Except I can't, and I'm sorry.  I was supposed to be home today in the Binghamton area of upstate New York, but I am several hundred miles away, thanks to inclement weather.  Where I live, it was 80 degrees on Sunday. Now, as I write this, it is 36 degrees with light rain/snow flurries. With the wind chill it feels like it's 28.  It will be below freezing within the next couple of hours.
April Fool!
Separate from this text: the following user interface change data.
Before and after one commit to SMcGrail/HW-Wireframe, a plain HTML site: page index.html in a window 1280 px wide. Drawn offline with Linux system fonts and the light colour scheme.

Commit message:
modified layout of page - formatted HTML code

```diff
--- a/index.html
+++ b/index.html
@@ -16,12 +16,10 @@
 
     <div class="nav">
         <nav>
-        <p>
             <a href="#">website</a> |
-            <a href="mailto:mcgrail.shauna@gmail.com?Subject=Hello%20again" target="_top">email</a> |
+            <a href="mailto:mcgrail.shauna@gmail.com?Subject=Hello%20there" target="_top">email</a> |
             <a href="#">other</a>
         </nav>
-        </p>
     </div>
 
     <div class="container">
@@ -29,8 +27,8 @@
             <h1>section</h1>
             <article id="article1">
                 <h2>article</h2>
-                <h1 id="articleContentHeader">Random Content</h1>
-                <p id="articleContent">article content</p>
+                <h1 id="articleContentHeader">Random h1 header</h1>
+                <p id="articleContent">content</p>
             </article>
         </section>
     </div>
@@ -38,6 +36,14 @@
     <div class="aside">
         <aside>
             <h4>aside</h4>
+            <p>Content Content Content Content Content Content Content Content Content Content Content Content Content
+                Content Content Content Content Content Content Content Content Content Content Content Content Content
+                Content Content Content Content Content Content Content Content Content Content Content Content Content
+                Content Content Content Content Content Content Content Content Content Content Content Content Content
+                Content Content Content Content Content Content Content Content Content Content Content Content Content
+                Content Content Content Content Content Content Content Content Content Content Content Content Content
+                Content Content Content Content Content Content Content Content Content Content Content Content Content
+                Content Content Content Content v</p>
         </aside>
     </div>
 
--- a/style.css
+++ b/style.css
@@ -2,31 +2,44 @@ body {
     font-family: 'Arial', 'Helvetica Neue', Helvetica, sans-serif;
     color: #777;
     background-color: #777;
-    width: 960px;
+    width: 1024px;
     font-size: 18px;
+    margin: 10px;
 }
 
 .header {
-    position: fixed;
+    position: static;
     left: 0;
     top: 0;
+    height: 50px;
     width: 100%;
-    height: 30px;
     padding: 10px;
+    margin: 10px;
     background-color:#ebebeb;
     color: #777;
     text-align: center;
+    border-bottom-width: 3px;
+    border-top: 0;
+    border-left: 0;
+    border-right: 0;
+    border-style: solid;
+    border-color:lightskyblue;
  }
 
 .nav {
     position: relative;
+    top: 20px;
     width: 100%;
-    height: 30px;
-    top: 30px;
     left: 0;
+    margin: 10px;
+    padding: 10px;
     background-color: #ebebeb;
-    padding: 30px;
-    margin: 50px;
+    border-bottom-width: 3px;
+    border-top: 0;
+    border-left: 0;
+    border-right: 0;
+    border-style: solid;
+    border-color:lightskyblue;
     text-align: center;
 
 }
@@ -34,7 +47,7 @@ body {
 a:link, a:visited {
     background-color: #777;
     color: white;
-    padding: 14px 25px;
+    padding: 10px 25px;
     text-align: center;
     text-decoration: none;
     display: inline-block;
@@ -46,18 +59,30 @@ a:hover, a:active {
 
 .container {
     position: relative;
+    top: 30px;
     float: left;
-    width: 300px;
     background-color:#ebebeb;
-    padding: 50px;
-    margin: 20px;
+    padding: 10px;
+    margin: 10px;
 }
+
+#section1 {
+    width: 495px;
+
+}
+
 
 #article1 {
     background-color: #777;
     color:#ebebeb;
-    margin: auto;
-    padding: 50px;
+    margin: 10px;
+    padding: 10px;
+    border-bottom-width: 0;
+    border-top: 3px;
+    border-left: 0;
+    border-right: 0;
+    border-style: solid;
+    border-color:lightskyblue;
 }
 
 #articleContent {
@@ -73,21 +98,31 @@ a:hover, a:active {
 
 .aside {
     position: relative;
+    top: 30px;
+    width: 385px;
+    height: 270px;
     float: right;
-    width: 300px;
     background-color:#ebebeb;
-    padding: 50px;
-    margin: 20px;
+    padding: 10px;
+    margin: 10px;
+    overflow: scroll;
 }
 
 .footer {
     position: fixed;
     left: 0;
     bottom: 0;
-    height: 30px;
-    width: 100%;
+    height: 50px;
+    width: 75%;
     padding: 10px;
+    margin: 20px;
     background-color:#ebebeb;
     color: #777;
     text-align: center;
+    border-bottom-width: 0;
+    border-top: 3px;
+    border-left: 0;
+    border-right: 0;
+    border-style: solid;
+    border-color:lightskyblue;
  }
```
No, wait, it's April 15, it's no joke, and people all over the midwest and eastern United States are covering plants and breaking their snow shovels back out.

When I left some 10 days ago on my trip, this is what was blooming, and it wasn't even in my yard.

What is a GBBD'er to do?

Well, I can show you what was blooming in my garden on April 15, 2013 and April 15, 2012.  
We've had a harsh winter, and I assure you, my yard looks nothing like either blog post now.  I checked just now with someone in my home area, and crocuses and early daffodils are all they have with perhaps some other early spring bulbs.
Redbuds, JC Raulston Arboretum, Raleigh, NC
Or, I could show you what is blooming today, in the area around Raleigh, North Carolina, as I blog this.  Although, I suppose, this cheating.  In another day, it will be a fond memory.
Dogwoods, North Carolina Museum of Art, Raleigh, NC
Tulips, Duke University, Durham, NC
At least it's spring here, at least for the next few hours.  But still, this isn't my yard.  I'm a GBBD cheater!

Tomorrow we will head home back north, and we will experience spring rewind.  But even here, they have a freeze warning for tomorrow morning.

What's blooming (or not?) for you?